RECORD EXCERPTS section start

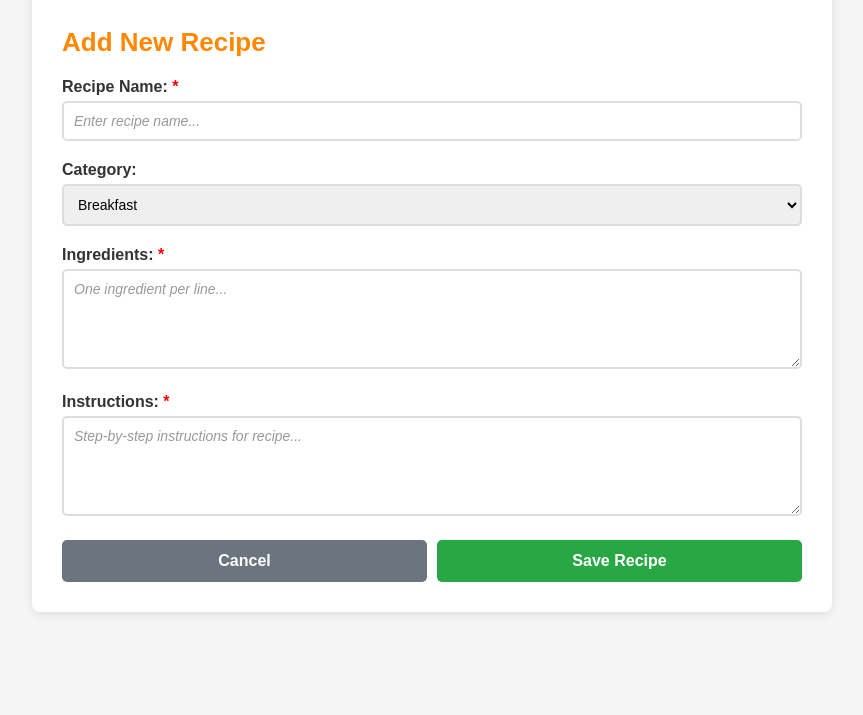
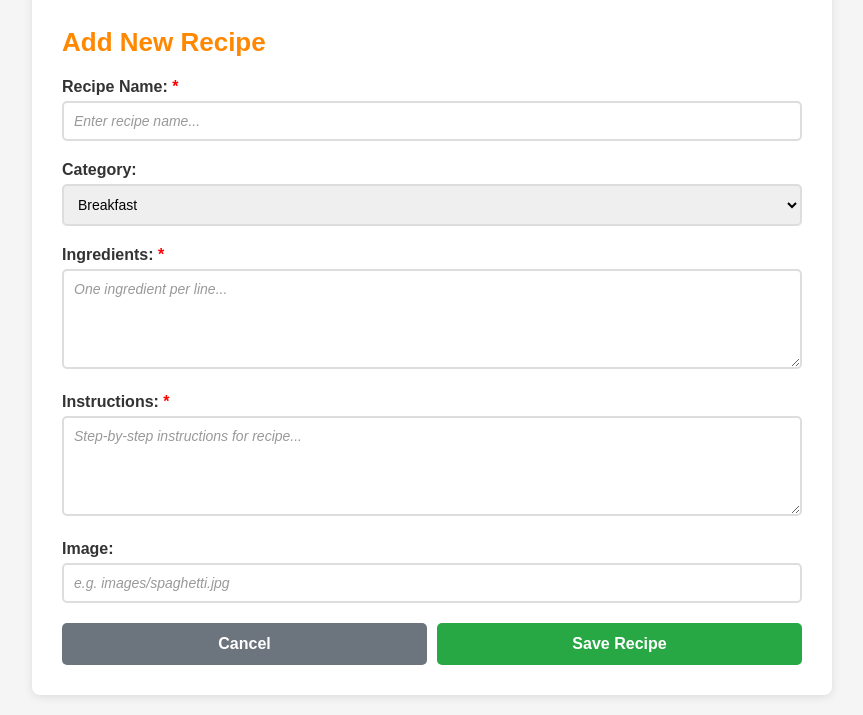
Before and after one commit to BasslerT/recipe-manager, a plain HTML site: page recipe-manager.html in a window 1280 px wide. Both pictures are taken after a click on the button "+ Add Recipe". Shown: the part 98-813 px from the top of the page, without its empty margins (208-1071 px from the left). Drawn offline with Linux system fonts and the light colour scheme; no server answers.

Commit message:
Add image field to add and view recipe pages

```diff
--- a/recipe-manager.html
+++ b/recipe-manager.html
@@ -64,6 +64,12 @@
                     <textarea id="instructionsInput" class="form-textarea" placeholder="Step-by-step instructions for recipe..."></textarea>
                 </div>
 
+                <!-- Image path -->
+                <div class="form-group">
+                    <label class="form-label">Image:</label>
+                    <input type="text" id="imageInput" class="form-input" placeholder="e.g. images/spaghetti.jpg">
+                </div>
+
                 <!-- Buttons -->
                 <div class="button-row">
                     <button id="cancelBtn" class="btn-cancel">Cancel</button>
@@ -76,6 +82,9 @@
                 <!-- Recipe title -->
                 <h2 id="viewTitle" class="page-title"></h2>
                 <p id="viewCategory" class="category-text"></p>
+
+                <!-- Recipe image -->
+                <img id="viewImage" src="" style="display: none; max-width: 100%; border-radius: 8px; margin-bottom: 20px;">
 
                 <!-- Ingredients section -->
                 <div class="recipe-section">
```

RECORD EXCERPTS section end

▸ **PROMPT**: Check each line of the entries, and copy the ones that contain "class".

▸ **REPLY**:
                     <textarea id="instructionsInput" class="form-textarea" placeholder="Step-by-step instructions for recipe..."></textarea>
+                <div class="form-group">
+                    <label class="form-label">Image:</label>
+                    <input type="text" id="imageInput" class="form-input" placeholder="e.g. images/spaghetti.jpg">
                 <div class="button-row">
                     <button id="cancelBtn" class="btn-cancel">Cancel</button>
                 <h2 id="viewTitle" class="page-title"></h2>
                 <p id="viewCategory" class="category-text"></p>
                 <div class="recipe-section">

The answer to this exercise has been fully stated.